She also shares a story of heartache.

“It just bothers me so much that this woman who trusted people was so taken advantage of and it’s very hurtful.”

Baig was one of 21 people – most of them elderly – financially abused by a former bank employee from Bucksport.

Lynn Bowden embezzled $3 million from her customers.

In 2014, she was sent to federal prison for eight years.

“It was $750,000 that had been taken from her accounts. The whole thing was just so horrible because Lynn had bought cars and boats with my cousin’s money. She treated my cousin like a commodity and she was waiting for her to die so she could collect it all.”

When Tolchin learned of the abuse, she quickly took over for her cousin, made sure she had the best care possible and helped federal prosecutors in their case against Bowden.

“Hi Brenda, it’s Maeghan Maloney over in the DAs office. How are you?”

As the focus on elder abuse grows, the Kennebec and Somerset County District Attorney’s Offices recently added attorney Suzanne Russell, dedicated to bringing justice to seniors.

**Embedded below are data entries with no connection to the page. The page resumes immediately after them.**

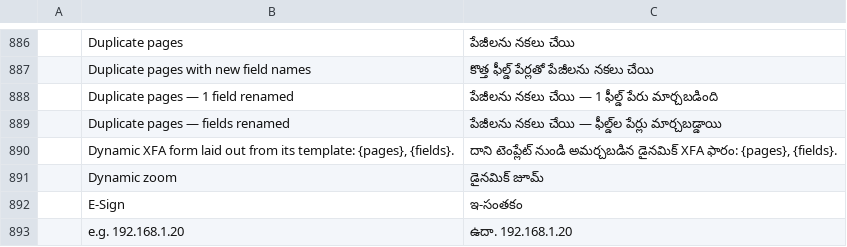
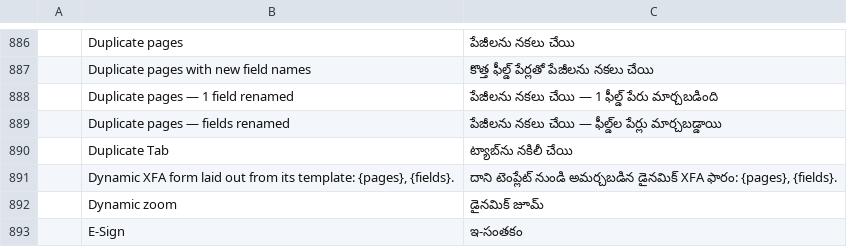
Before and after one commit to BBQ-MAN/craft-i18n, a TSV file: locales/te/pdfcraft.tsv, drawn as a sheet; only a part is shown, gaps mark what is left out; the shorter side is filled out with more unchanged rows; the diff names each change by its address in the sheet, - before the commit and + after, or states it on an @@ line.

```diff
--- a/locales/te/pdfcraft.tsv
+++ b/locales/te/pdfcraft.tsv
+row 890:  | Duplicate Tab | ట్యాబ్‌ను నకిలీ చేయి
```
Also changed, not shown: locales/bg/pdfcraft.tsv, locales/ckb/pdfcraft.tsv, 31 other files.
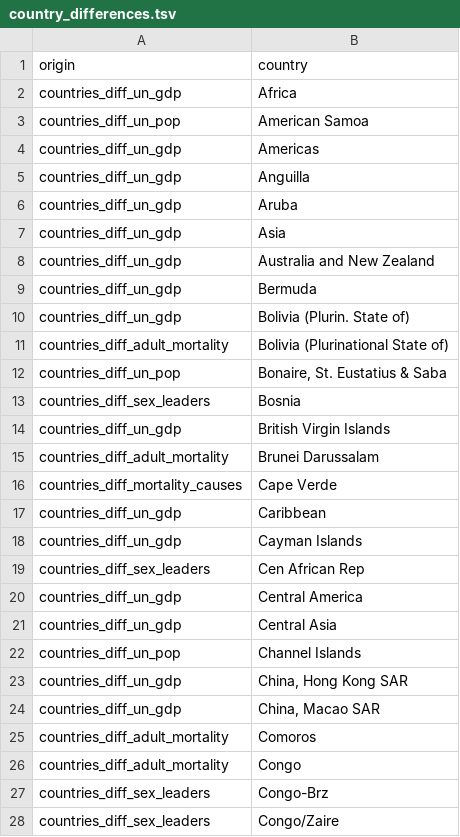
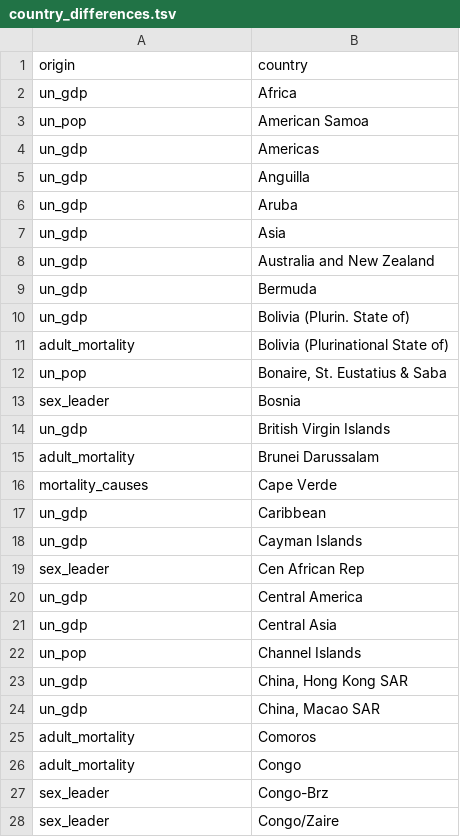
Before and after one commit to rforbiodatascience/2020_group02, a TSV file: data/country_differences.tsv, drawn as a sheet; only a part is shown; the diff covers the shown part only.

```diff
--- a/data/country_differences.tsv
+++ b/data/country_differences.tsv
@@ -1,28 +1,28 @@
 origin	country
-countries_diff_un_gdp	Africa
-countries_diff_un_pop	American Samoa
-countries_diff_un_gdp	Americas
-countries_diff_un_gdp	Anguilla
-countries_diff_un_gdp	Aruba
-countries_diff_un_gdp	Asia
-countries_diff_un_gdp	Australia and New Zealand
-countries_diff_un_gdp	Bermuda
-countries_diff_un_gdp	Bolivia (Plurin. State of)
-countries_diff_adult_mortality	Bolivia (Plurinational State of)
-countries_diff_un_pop	Bonaire, St. Eustatius & Saba
-countries_diff_sex_leaders	Bosnia
-countries_diff_un_gdp	British Virgin Islands
-countries_diff_adult_mortality	Brunei Darussalam
-countries_diff_mortality_causes	Cape Verde
-countries_diff_un_gdp	Caribbean
-countries_diff_un_gdp	Cayman Islands
-countries_diff_sex_leaders	Cen African Rep
-countries_diff_un_gdp	Central America
-countries_diff_un_gdp	Central Asia
-countries_diff_un_pop	Channel Islands
-countries_diff_un_gdp	China, Hong Kong SAR
-countries_diff_un_gdp	China, Macao SAR
-countries_diff_adult_mortality	Comoros
-countries_diff_adult_mortality	Congo
-countries_diff_sex_leaders	Congo-Brz
-countries_diff_sex_leaders	Congo/Zaire
+un_gdp	Africa
+un_pop	American Samoa
+un_gdp	Americas
+un_gdp	Anguilla
+un_gdp	Aruba
+un_gdp	Asia
+un_gdp	Australia and New Zealand
+un_gdp	Bermuda
+un_gdp	Bolivia (Plurin. State of)
+adult_mortality	Bolivia (Plurinational State of)
+un_pop	Bonaire, St. Eustatius & Saba
+sex_leader	Bosnia
+un_gdp	British Virgin Islands
+adult_mortality	Brunei Darussalam
+mortality_causes	Cape Verde
+un_gdp	Caribbean
+un_gdp	Cayman Islands
+sex_leader	Cen African Rep
+un_gdp	Central America
+un_gdp	Central Asia
+un_pop	Channel Islands
+un_gdp	China, Hong Kong SAR
+un_gdp	China, Macao SAR
+adult_mortality	Comoros
+adult_mortality	Congo
+sex_leader	Congo-Brz
+sex_leader	Congo/Zaire
```
Also changed, not shown: 114 edited cells elsewhere in this file, 1 other file.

Four of the 15 prosecutors now make up the sexual assault, domestic violence and elder abuse unit.

Maloney says, “It makes it possible to keep the elderly in Maine safe and to go after anyone who harms them.”

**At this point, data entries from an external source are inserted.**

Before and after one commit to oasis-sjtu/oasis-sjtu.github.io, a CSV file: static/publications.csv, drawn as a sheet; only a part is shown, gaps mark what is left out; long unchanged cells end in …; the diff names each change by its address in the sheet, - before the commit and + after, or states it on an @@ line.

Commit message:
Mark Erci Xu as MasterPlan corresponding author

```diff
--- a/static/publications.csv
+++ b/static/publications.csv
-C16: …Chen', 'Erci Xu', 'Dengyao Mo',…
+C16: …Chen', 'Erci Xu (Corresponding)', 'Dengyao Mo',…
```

One example of that is the case involving 67-year-old Linda Brown of Augusta, which started with a domestic violence call.

Russell says, “A young lady was grocery shopping. She pulled in and had gotten out of her car, heard a lot of commotion, observed the defendant striking her mother in the head. Her mother was in a wheelchair.”

As Russell and investigators dug deeper, they found Brown also funneled away more than 200-thousand dollars from her 84-year-old mother.

In September, she pleaded guilty to endangering the welfare of a dependent person and domestic violence assault.

It came with 4 months in jail and a $7,000 fine.

As part of a civil suit, one third of her mother’s estate was also given to Legal Services for the Elderly.

Russell hopes to aggressively prosecute more cases like that.

“Elder abuse cases I think are where we were with domestic violence cases 20 years ago. And it took a long time to get domestic violence victims to come forward and I think that’s where we are with elder abuse cases.”

Tolchin believes more checks and balances are needed to protect seniors.

Despite all her cousin endured, Tolchin is thankful for the role she played in the final days of her life.

“Once I became the conservator till she died, she was treated like gold and at least I know I did everything I could to make her last months as comfortable as possible.”

“Just behave yourself and live a good clean life.”

If you or someone you know suspects elder abuse, and that person is in immediate danger, call 911.

You can also contact Adult Protective Services – any time – at 1-800-624-8404.

And, Legal Services for the Elderly helps seniors who might not be able to afford legal help.

That number is 1-800-750-5353.

Full Article & Source:
Elder Abuse in Maine – Part 2

1 comment:

Finny said...

Elder abuse is a national problem and we do need more reporting to keep it in the public's eye. But please, be fair, tell about guardians's part in this epidemic.